There was a fairly long and unplanned hiatus from the Dambwa release site over January with the need to replace several key pieces of monitoring equipment, including the telemetry receiver used for tracking the lions. After a number of frustrating weeks, we were finally able to restart monitoring the pride on the morning of the 31st January.
In our absence, the annual rains had of course resulted in the grass engulfing the site, which definitely poses significant challenges when looking for lions. After a comprehensive search of the site (and much slapping in the face by the over-enthusiastic vegetation), the lions were discovered in Chisamu, deep in a network of bushes. Data and observations in general were slim pickings that morning – except for RS3, who never misses a chance to eyeball the strange rumbling monstrosity that is the research vehicle. But once she’d established that our month-long absence was over, even she slunk more or less out of sight for the remainder of the morning.
The following day everyone had shifted to Puku Dambo. Even though they were no longer in the bushes, the tall grass made it just as difficult to ID individuals and discern exactly what was going on when they did interact. One individual who is of course impossible to miss is Zulu – and he was in fine grumpy form that morning, primarily taking his ire out on his offspring. RS2 caught the first ‘back-hander’ of the day as he wove his way through the area in search of better shade. It seems that the lions may have as much trouble spotting one another in the tall grass as we have spotting them, as the young male literally tripped over his sleeping father and Kwandi. This small blunder on RS2’s part seemed to act as the catalyst of a fairly epic tantrum on Zulu’s behalf.
Launching to his feet, he chased and lunged at the young male who of course sprinted out of the way. Mother Rusha suddenly appeared out of the grass and headed to Zulu apparently in an effort to placate him, greeting RS2 reassuringly on the way. But this wasn’t good enough for Zulu, who then pounced on top of LE2 giving her several rough slaps. The young female was luckily (although probably unintentionally) saved by older sister RS3, who was creeping around the back of our vehicle heading to the rest of the pride- apparently trying to use us as cover from her father. But she was spotted and he raced after her before diverting his attention back to RS2. After a rather hectic few minutes, calm finally returned to the group. Seeking out his mother, RS2 kept a watchful eye on Zulu for the remainder of the morning – from a safe distance.

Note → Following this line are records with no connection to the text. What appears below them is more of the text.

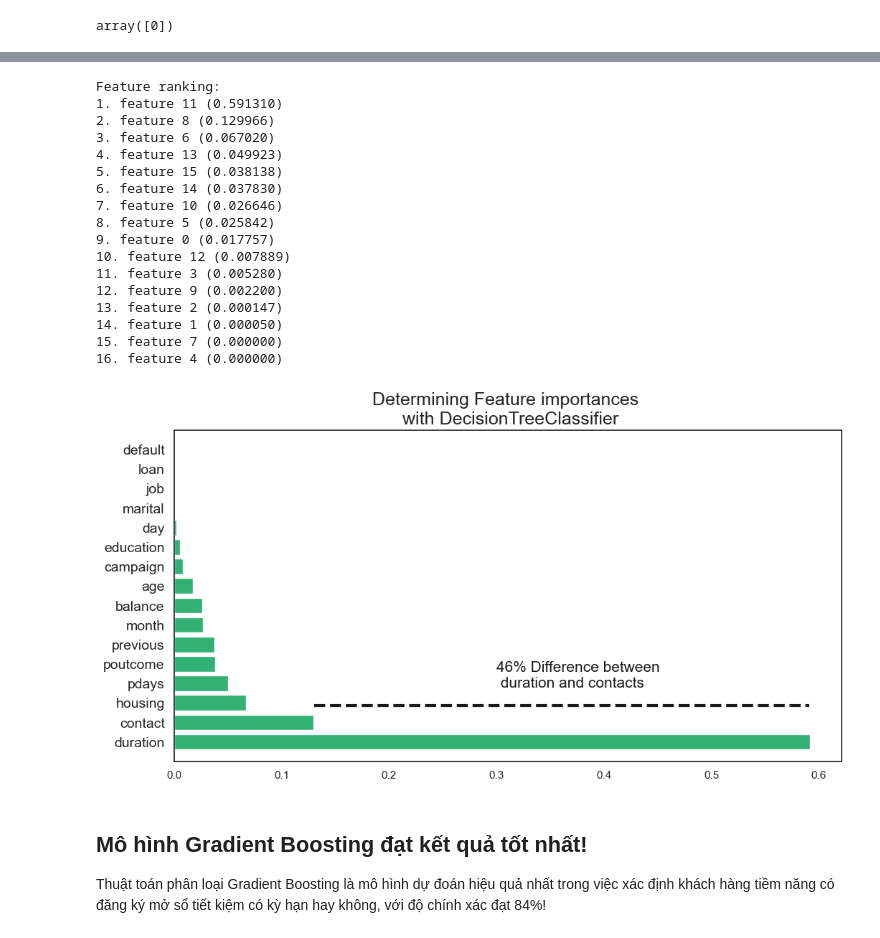
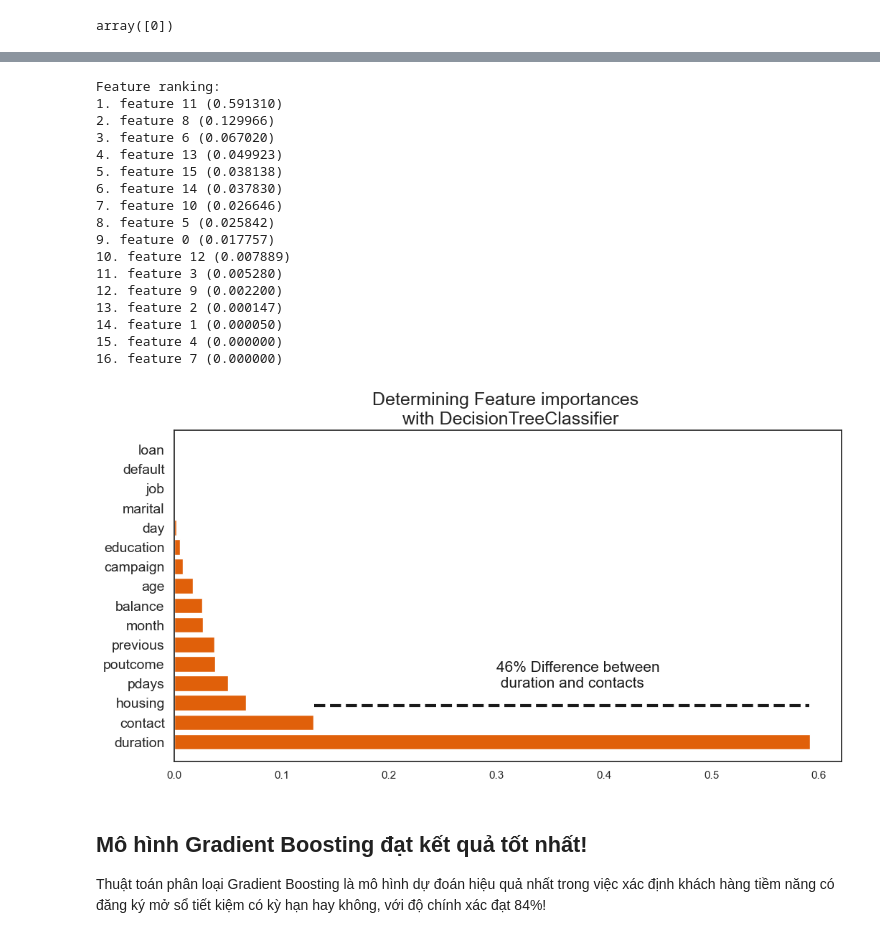
Before and after one commit to ThuanEc0m/DoAn_streamlit, a Jupyter notebook: bank.ipynb, the cells around one changed output, grey strips where cells are left out. Saved outputs shown, nothing was run; the diff lists cells and outputs as text; code cells hidden in the pictures.

```diff
--- a/bank.ipynb
+++ b/bank.ipynb
@@ -1557,37 +1566,37 @@ print("Feature ranking:")
 for f in range(X_train.shape[1]):
     print("%d. feature %d (%f)" % (f + 1, indices[f], importances[indices[f]]))
 
 # Plot the feature importances of the forest
 def feature_importance_graph(indices, importances, feature_names):
     plt.figure(figsize=(12,6))
     plt.title("Determining Feature importances \n with DecisionTreeClassifier", fontsize=18)
-    plt.barh(range(len(indices)), importances[indices], color='#31B173',  align="center")
+    plt.barh(range(len(indices)), importances[indices], color="#E0600A",  align="center")
     plt.yticks(range(len(indices)), feature_names[indices], rotation='horizontal',fontsize=14)
     plt.ylim([-1, len(indices)])
     plt.axhline(y=1.85, xmin=0.21, xmax=0.952, color='k', linewidth=3, linestyle='--')
     plt.text(0.30, 2.8, '46% Difference between \n duration and contacts', color='k', fontsize=15)
 
 feature_importance_graph(indices, importances, feature_names)
 plt.show()
 # %% [output]
 Feature ranking:
 1. feature 11 (0.591310)
 2. feature 8 (0.129966)
 3. feature 6 (0.067020)
 4. feature 13 (0.049923)
 5. feature 15 (0.038138)
 6. feature 14 (0.037830)
 7. feature 10 (0.026646)
 8. feature 5 (0.025842)
 9. feature 0 (0.017757)
 10. feature 12 (0.007889)
 11. feature 3 (0.005280)
 12. feature 9 (0.002200)
 13. feature 2 (0.000147)
 14. feature 1 (0.000050)
-15. feature 7 (0.000000)
-16. feature 4 (0.000000)
+15. feature 4 (0.000000)
+16. feature 7 (0.000000)
-[figure, old version]
+[figure, new version]
 # %% [markdown]
 ## Mô hình Gradient Boosting đạt kết quả tốt nhất!
 Thuật toán phân loại Gradient Boosting là mô hình dự đoán hiệu quả nhất trong việc xác định khách hàng tiềm năng có đăng ký mở sổ tiết kiệm có kỳ hạn hay không, với độ chính xác đạt 84%!
```
Also changed, not shown: parts of 28 cells of this notebook, 23 other files.
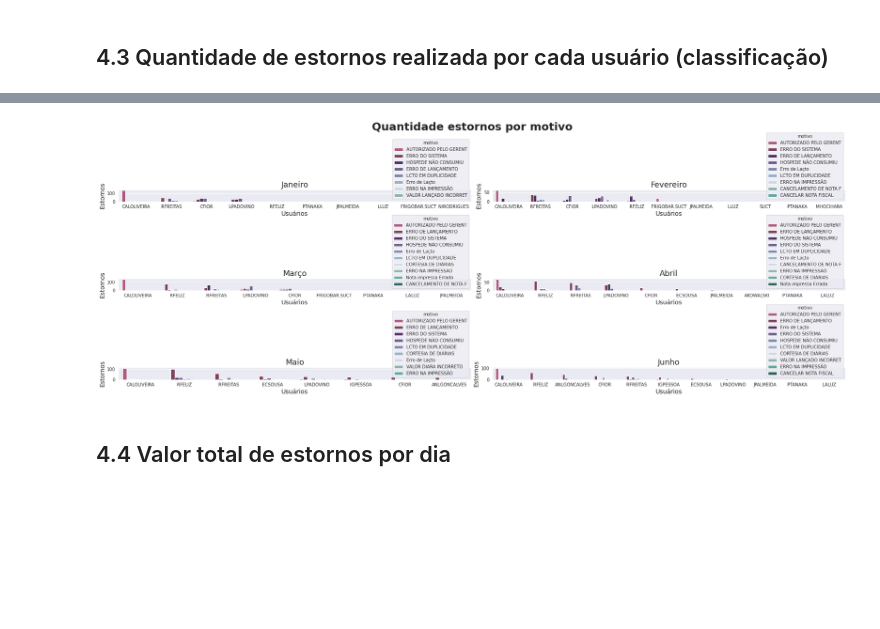
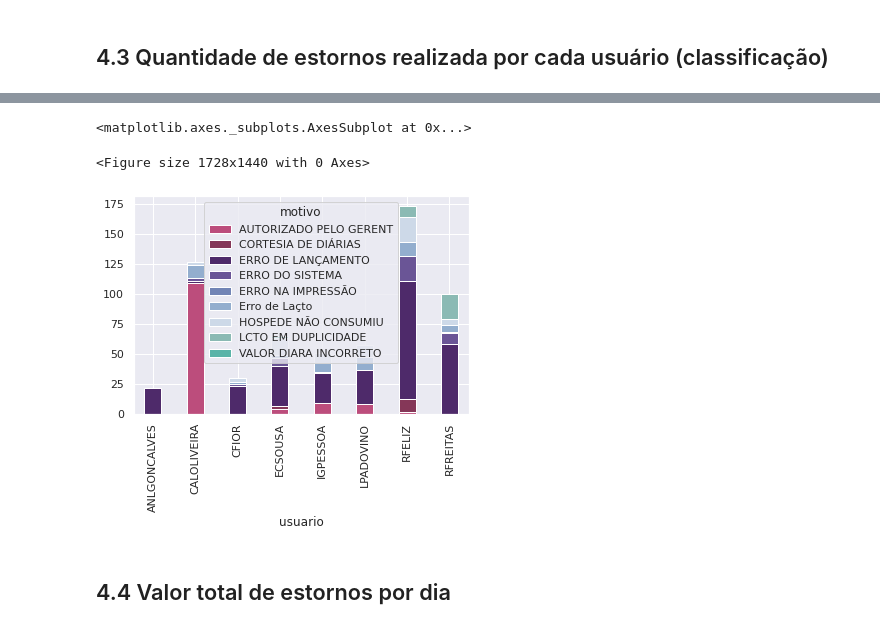
Before and after one commit to strawndri/slaviero-suct-data-analysis, a Jupyter notebook: Notebooks/analise_estornos.ipynb, the cells around one changed output, grey strips where cells are left out. Drawn from its saved outputs; the diff is of its cells as text; code cells hidden in the pictures; blank space fills up the shorter version.

```diff
--- a/Notebooks/analise_estornos.ipynb
+++ b/Notebooks/analise_estornos.ipynb
@@ -324,3 +322,10 @@ for i, item in enumerate(datasets):
   motivos_por_usuario.sort_values(by=['total'], ascending = False, inplace = True)
 
   lista_dfs.append(motivos_por_usuario)
+# %%
+motivos_por_usuario = pd.crosstab(dataset_maio['usuario'], dataset_maio['motivo'])
+motivos_por_usuario = pd.DataFrame(motivos_por_usuario.reset_index())
+# motivos_por_usuario.rename(columns = {0: 'total'}, inplace = True)
+# motivos_por_usuario.sort_values(by=['total'], ascending = False, inplace = True)
+
+motivos_por_usuario
@@ -327,13 +342,14 @@ for i, item in enumerate(datasets):
 # %%
-graphic = comparar_graficos(
-    tipo_grafico='barplot', x='usuario', y='total',
-    xlabel = 'Usuários', ylabel ='Estornos',
-    titulo = 'Quantidade estornos por motivo',
-    paleta = paleta_cores,
-    data = lista_dfs, hue = 'motivo')
-graphic
+# comparar_graficos(
+#     tipo_grafico='relplot', x='motivo', y='total',
+#     xlabel = 'Usuários', ylabel ='Estornos',
+#     paleta = paleta_cores,
+#     data = lista_dfs, hue = 'usuario')
+motivos_por_usuario.set_index('usuario').plot.bar(stacked = True, color = paleta_cores, width=0.4)
 # %% [output]
+<matplotlib.axes._subplots.AxesSubplot at 0x...>
+<Figure size 1728x1440 with 0 Axes>
-[figure, old version]
+[figure, new version]
 # %% [markdown]
 ## 4.4 Valor total de estornos por dia
 # %%
```
Also changed, not shown: parts of 7 cells of this notebook.
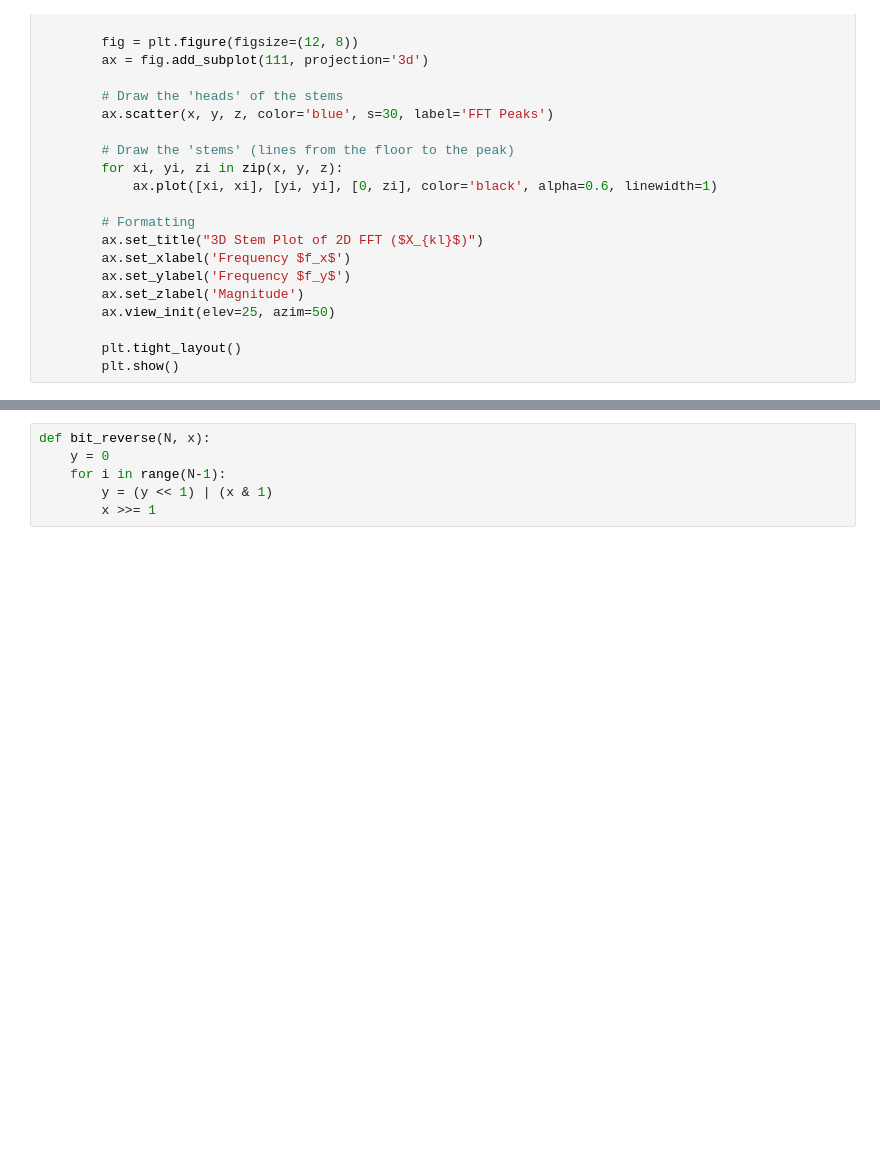
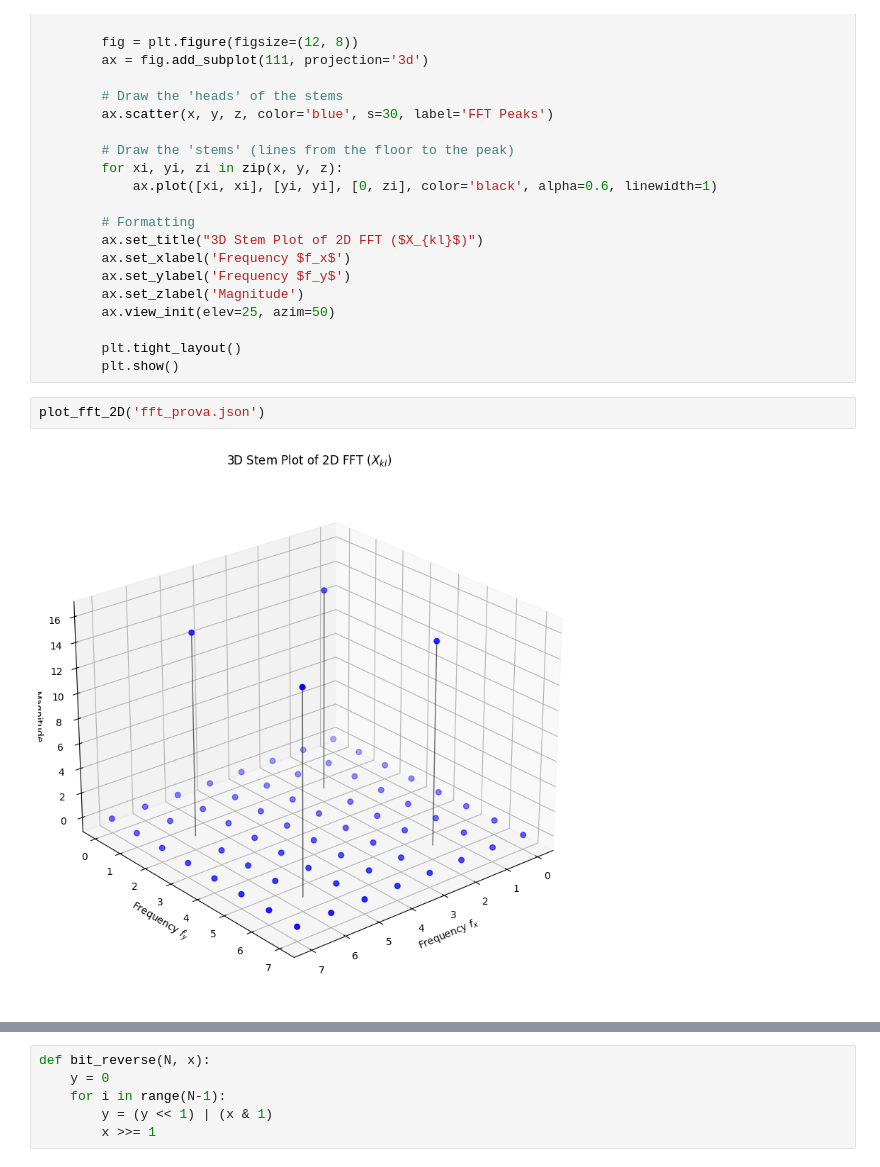
Before and after one commit to LauraRavagnani/Accelerated_FFT, a Jupyter notebook: visualize.ipynb, the cells around one changed output, grey strips where cells are left out. Cells and saved outputs as stored; diff of their text form; blank space fills up the shorter version.

```diff
--- a/visualize.ipynb
+++ b/visualize.ipynb
@@ -96,4 +96,8 @@ def plot_fft_2D(file):
 
 		plt.tight_layout()
 		plt.show()
+# %%
+plot_fft_2D('fft_prova.json')
+# %% [output]
+[figure, added]
 # %%
```
Also changed, not shown: parts of 4 cells of this notebook, 5 other files.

The 7th February found Leya with two of her cubs, LE2 and LE3, on the remains of a scavenge that had been placed in the site a few days earlier. Scavenges are always placed in an area of the site in which the lions are not, but are usually found within 24 hours. However, on this occasion the pride had not found the offering for three days; as the grass was so tall now that the carcasses had remained hidden from sight, even from that of the scavengers such as vultures whose presence often alerts the lions to a potential opportunity. After finishing off every last morsel available, it was young female LE2 who galvanised mum and brother into seeking out the rest of the pride with a rather impressive few mini-roars before leading the move. The rather hearty vocalisation from the young lady was quite a surprise- as she is slightly small for her age, which makes her still look quite cub-like. Little or not, she led Leya and her brother a couple of hundred metres to a much favoured thicket of the pride’s; and reunited with LE1 who was being keenly watched over predominantly Kela and Kwandi and surrounded by the rest of the pride.